By Olimatou Coker
The First Lady Fatoumatta Bah-Barrow has called on policymakers to allocate at least 3 percent of the national annual budget towards the implementation of actions and activities linked to ending fistula (severe child birth injuries), FGM and early marriage in The Gambia.
She was speaking at the launch of a nationwide campaign supported by the United Nations Population Fund (UNPFA) to eliminate fistula in the country by 2030.
Obstetric fistula is one of the most severe childbirth injuries affecting women globally.

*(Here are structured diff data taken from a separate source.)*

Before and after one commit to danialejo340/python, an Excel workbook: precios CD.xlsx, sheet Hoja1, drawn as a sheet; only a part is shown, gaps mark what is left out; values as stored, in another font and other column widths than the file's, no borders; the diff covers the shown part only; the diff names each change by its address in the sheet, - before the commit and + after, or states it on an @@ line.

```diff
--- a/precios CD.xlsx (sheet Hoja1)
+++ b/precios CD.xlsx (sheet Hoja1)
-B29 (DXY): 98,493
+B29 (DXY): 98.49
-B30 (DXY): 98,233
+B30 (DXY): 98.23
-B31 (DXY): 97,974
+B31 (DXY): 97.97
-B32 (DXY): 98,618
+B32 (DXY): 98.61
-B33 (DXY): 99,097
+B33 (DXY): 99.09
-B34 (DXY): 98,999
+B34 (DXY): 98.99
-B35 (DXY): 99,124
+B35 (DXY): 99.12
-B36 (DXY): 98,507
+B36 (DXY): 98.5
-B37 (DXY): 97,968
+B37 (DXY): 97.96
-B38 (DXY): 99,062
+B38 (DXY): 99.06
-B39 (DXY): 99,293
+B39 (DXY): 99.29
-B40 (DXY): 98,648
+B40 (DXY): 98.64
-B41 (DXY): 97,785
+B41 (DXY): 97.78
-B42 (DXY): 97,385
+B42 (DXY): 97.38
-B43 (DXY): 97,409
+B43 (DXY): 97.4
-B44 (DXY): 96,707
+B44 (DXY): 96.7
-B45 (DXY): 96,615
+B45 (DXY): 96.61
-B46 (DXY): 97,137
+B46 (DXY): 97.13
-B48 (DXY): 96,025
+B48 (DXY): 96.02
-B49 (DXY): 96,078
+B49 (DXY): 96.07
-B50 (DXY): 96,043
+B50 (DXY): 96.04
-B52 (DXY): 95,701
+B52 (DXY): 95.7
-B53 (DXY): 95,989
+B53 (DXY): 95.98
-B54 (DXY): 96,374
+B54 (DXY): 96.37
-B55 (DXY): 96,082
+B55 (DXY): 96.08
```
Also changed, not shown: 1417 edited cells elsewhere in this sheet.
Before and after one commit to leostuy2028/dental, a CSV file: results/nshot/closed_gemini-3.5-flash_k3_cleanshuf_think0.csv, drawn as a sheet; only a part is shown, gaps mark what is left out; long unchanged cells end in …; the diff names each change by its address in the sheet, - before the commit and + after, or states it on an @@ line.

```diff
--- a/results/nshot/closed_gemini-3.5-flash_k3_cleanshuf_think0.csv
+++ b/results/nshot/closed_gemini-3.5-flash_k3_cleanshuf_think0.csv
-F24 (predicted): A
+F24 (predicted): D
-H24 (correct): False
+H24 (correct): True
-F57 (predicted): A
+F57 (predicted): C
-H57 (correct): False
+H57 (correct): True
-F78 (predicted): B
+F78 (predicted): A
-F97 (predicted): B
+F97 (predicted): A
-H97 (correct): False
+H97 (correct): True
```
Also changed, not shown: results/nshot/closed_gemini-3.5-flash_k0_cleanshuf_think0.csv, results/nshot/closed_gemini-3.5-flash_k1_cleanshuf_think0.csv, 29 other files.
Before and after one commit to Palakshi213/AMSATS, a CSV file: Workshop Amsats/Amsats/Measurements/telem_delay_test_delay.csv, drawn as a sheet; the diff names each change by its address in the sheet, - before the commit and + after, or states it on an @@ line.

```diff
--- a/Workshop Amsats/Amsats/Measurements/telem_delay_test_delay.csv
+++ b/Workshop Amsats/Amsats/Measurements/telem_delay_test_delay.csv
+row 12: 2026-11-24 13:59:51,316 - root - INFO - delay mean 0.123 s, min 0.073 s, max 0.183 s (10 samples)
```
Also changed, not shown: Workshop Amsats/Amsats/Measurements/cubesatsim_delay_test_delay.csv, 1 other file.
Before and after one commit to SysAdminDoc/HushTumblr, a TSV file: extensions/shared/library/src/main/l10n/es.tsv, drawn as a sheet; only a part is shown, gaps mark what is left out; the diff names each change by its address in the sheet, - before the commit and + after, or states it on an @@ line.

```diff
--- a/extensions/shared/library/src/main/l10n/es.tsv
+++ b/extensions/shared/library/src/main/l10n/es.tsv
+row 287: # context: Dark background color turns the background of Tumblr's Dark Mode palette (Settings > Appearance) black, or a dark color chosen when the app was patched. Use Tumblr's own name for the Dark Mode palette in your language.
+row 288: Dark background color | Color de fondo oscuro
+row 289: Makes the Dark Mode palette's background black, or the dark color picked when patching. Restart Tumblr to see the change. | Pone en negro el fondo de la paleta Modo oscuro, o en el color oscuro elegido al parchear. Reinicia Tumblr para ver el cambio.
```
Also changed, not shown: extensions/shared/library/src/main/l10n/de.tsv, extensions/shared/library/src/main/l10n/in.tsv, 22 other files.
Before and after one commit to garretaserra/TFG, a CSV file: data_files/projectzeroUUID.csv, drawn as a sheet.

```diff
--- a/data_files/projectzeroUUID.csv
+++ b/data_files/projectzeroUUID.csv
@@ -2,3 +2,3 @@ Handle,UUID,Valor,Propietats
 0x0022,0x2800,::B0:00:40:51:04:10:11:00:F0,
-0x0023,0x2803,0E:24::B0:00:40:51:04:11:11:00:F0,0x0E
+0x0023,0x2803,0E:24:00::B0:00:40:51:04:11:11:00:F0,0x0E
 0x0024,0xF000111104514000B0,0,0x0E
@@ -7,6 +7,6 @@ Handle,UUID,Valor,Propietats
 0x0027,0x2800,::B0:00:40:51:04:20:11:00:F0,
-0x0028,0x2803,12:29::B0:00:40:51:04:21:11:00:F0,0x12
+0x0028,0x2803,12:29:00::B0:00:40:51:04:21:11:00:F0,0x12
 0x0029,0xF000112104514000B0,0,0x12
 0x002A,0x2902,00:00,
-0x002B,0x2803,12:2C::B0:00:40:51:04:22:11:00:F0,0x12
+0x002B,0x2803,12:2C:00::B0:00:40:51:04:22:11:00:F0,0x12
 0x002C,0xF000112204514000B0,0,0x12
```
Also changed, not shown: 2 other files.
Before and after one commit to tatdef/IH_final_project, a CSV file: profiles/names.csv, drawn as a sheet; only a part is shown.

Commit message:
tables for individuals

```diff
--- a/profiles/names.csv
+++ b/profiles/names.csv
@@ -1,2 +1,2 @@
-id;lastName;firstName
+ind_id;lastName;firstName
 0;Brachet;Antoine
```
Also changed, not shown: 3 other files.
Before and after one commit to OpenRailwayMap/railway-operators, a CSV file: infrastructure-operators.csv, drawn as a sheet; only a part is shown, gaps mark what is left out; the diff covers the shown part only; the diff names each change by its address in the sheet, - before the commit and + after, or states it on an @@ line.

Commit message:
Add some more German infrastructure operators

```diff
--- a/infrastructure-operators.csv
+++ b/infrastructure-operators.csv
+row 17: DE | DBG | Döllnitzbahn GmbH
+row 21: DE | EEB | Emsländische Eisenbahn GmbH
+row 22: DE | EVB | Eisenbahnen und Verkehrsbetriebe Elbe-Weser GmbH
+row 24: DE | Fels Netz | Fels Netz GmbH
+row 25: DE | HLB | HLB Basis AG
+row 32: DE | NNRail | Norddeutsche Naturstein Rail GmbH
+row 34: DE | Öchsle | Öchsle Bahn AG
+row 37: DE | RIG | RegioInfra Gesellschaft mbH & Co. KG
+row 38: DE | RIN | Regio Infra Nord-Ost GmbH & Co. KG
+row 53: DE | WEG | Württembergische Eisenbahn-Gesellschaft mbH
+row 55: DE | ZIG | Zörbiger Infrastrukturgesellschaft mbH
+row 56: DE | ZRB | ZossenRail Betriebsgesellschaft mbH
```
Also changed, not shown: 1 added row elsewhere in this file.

It results from prolonged and obstructed labour without access to timely, high-quality medical treatment leading to cchronic medical problems, depression, social isolation, and deepening poverty.
However, prevalence estimates drawn from proxy measures of maternal and perinatal death mortality rates, fistula treatment data as well as contextual data.
The 2020 situational analysis puts the prevalence rate of fistula at 0.46 to 2.05 per 100 women while the current national burden is estimated at between 335 to 1,052.
According to the First Lady, the data on obstetric fistula indicates a weak status of emergency obstetric and neonatal care in the country.
She warned that due to the limited awareness about the risks and causes of fistula, limited access to its treatment and inadequate preventive measures, cases are likely to increase if efforts are instituted to reverse the trend.
Madam Bah-Barrow explained that one way to address these challenges is to encourage open discussions on this topic to help raise awareness on its causes and symptoms, necessary to end stigma and discrimination.
“This campaign will not only target women, but also their families, especially husbands, who are the key players in managing this condition within the family and the community at large,” she stated.
Also speaking at the launching at the Sir Dawda Jawara conference centre, Minister of Gender, Children and Social Welfare Fatou Kinteh, reiterated the government’s commitment towards eliminating fistula in the country and its root causes at the community levels.
Minister Kinteh reported that her ministry has embarked on implementing series of local programs and strategies aimed at tackling the complex circumstance and conditions that contribute to the development of obstetric fistula in various communities.
UNFPA country representative, Ndeye Rose Sarr, disclosed that the agency is partnering with the Ministry of Health to support the training of 200 midwives annually in midwifery training institutions to ensure that no one is left behind in accessing quality obstetric care in The Gambia.